Anyway, that isn’t the story I want to share. This is.

After setting up the tripod and camera to take the shots I wanted of Nikki and I, I was approached by an elderly gentleman who asked if I would be kind enough to take a photo of him with his camera. Of course! While preparing for this we got talking and he asked me where I came from. Of course, Yorkshire in England. He smiled and told me he had visited Yorkshire during his honeymoon many years ago. He was from California and was on a road trip, as were we. His wife, he said, had a bad knee which prevented her from getting down the several flights of steps onto the beach. She was at the top of the cliff, but she had insisted he go down there get a photo of himself, as a souvenir.

He spoke of his time in Yorkshire, and the inspiration which drove him there: James Herriot. Mr. Herriot was a fictional vet, based on a series of books written by a real vet, based in the Yorkshire Dales. I was introduced to this series many years ago by my mother and knew everywhere he talked about, all the locations being virtually in my back yard as a local. He wished Nikki and I many happy years together, thanked me for the photo, and wondered off.

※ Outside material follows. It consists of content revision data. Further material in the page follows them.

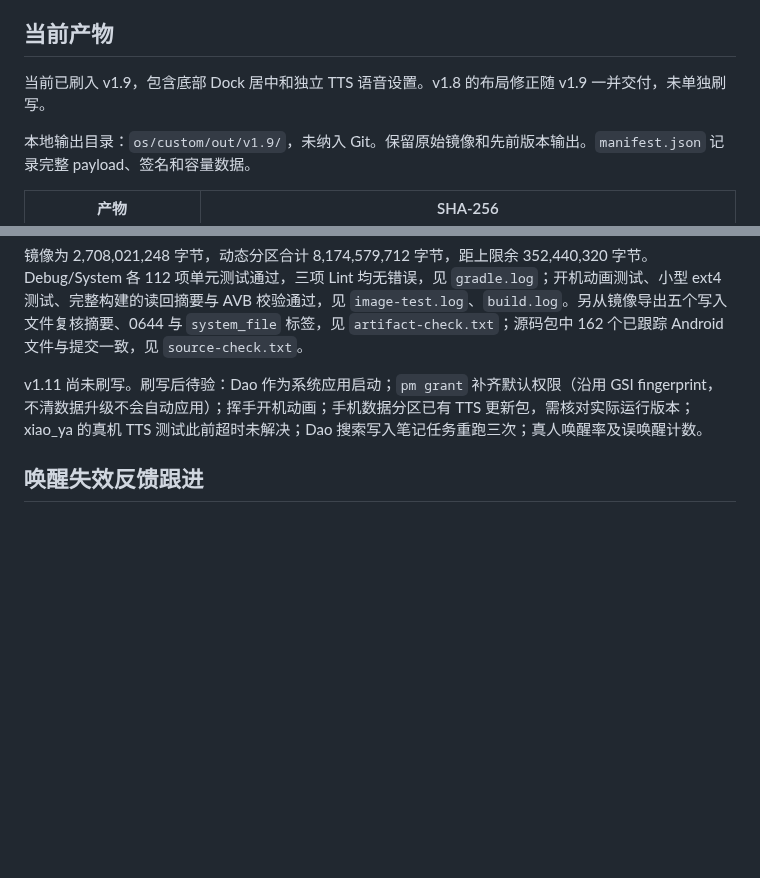
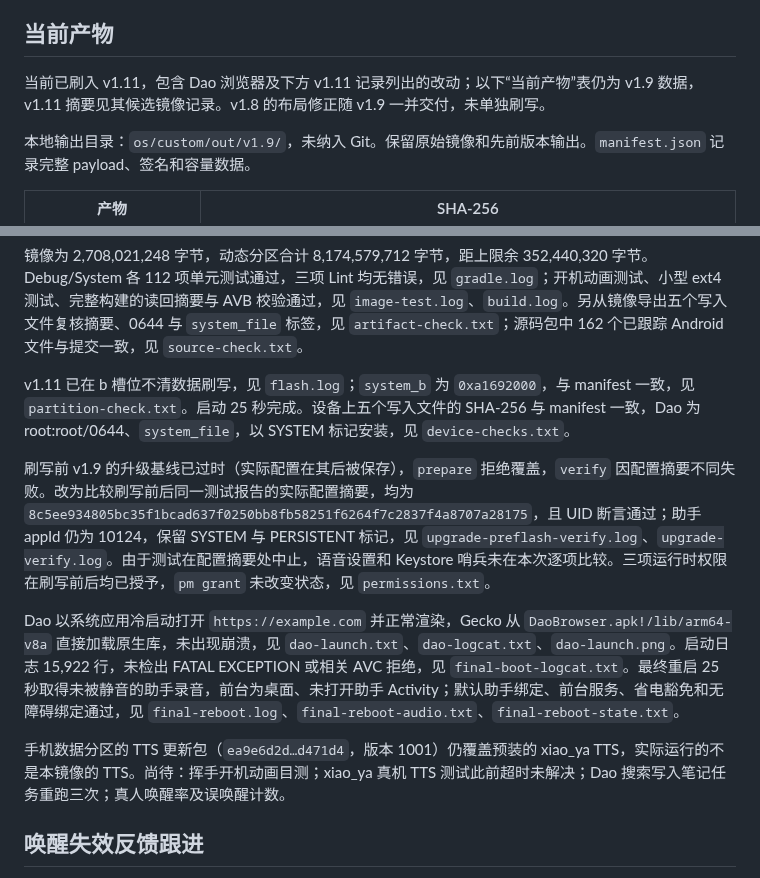
Before and after one commit to moonrailgun/open-doubao-phone, a Markdown page: os/custom/acceptance.md, 2 parts joined by grey strips. Drawn GitHub-style; blank space fills up the shorter version.

Commit message:
docs(os): record v1.11 flash and device checks

```diff
--- a/os/custom/acceptance.md
+++ b/os/custom/acceptance.md
@@ -4,7 +4,7 @@
 
 ## 当前产物
 
-当前已刷入 v1.9，包含底部 Dock 居中和独立 TTS 语音设置。v1.8 的布局修正随 v1.9 一并交付，未单独刷写。
+当前已刷入 v1.11，包含 Dao 浏览器及下方 v1.11 记录列出的改动；以下“当前产物”表仍为 v1.9 数据，v1.11 摘要见其候选镜像记录。v1.8 的布局修正随 v1.9 一并交付，未单独刷写。
 
 本地输出目录：`os/custom/out/v1.9/`，未纳入 Git。保留原始镜像和先前版本输出。`manifest.json` 记录完整 payload、签名和容量数据。
 
@@ -139,7 +139,13 @@ Debug/System 各 108 项单元测试通过，System Lint 无错误，Debug/Syste
 
 镜像为 2,708,021,248 字节，动态分区合计 8,174,579,712 字节，距上限余 352,440,320 字节。Debug/System 各 112 项单元测试通过，三项 Lint 均无错误，见 `gradle.log`；开机动画测试、小型 ext4 测试、完整构建的读回摘要与 AVB 校验通过，见 `image-test.log`、`build.log`。另从镜像导出五个写入文件复核摘要、0644 与 `system_file` 标签，见 `artifact-check.txt`；源码包中 162 个已跟踪 Android 文件与提交一致，见 `source-check.txt`。
 
-v1.11 尚未刷写。刷写后待验：Dao 作为系统应用启动；`pm grant` 补齐默认权限（沿用 GSI fingerprint，不清数据升级不会自动应用）；挥手开机动画；手机数据分区已有 TTS 更新包，需核对实际运行版本；xiao_ya 的真机 TTS 测试此前超时未解决；Dao 搜索写入笔记任务重跑三次；真人唤醒率及误唤醒计数。
+v1.11 已在 b 槽位不清数据刷写，见 `flash.log`；`system_b` 为 `0xa1692000`，与 manifest 一致，见 `partition-check.txt`。启动 25 秒完成。设备上五个写入文件的 SHA-256 与 manifest 一致，Dao 为 root:root/0644、`system_file`，以 SYSTEM 标记安装，见 `device-checks.txt`。
+
+刷写前 v1.9 的升级基线已过时（实际配置在其后被保存），`prepare` 拒绝覆盖，`verify` 因配置摘要不同失败。改为比较刷写前后同一测试报告的实际配置摘要，均为 `8c5ee934805bc35f1bcad637f0250bb8fb58251f6264f7c2837f4a8707a28175`，且 UID 断言通过；助手 appId 仍为 10124，保留 SYSTEM 与 PERSISTENT 标记，见 `upgrade-preflash-verify.log`、`upgrade-verify.log`。由于测试在配置摘要处中止，语音设置和 Keystore 哨兵未在本次逐项比较。三项运行时权限在刷写前后均已授予，`pm grant` 未改变状态，见 `permissions.txt`。
+
+Dao 以系统应用冷启动打开 `https://example.com` 并正常渲染，Gecko 从 `DaoBrowser.apk!/lib/arm64-v8a` 直接加载原生库，未出现崩溃，见 `dao-launch.txt`、`dao-logcat.txt`、`dao-launch.png`。启动日志 15,922 行，未检出 FATAL EXCEPTION 或相关 AVC 拒绝，见 `final-boot-logcat.txt`。最终重启 25 秒取得未被静音的助手录音，前台为桌面、未打开助手 Activity；默认助手绑定、前台服务、省电豁免和无障碍绑定通过，见 `final-reboot.log`、`final-reboot-audio.txt`、`final-reboot-state.txt`。
+
+手机数据分区的 TTS 更新包（`ea9e6d2d…d471d4`，版本 1001）仍覆盖预装的 xiao_ya TTS，实际运行的不是本镜像的 TTS。尚待：挥手开机动画目测；xiao_ya 真机 TTS 测试此前超时未解决；Dao 搜索写入笔记任务重跑三次；真人唤醒率及误唤醒计数。
 
 ## 唤醒失效反馈跟进
 
```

What are the odds of a Yorkshireman meeting a Californian with a shared interest in relatively obscure reading material, linked by honeymoon vacations, on a secluded beach in New Brunswick, of all places? I know that I would not have taken a bet on it. He put a smile on my face, and I put one on his. Bill Duffy, it was a pleasure meeting you. Truly a┬ástory spanning decades and continents. I find that interesting. Don’t you?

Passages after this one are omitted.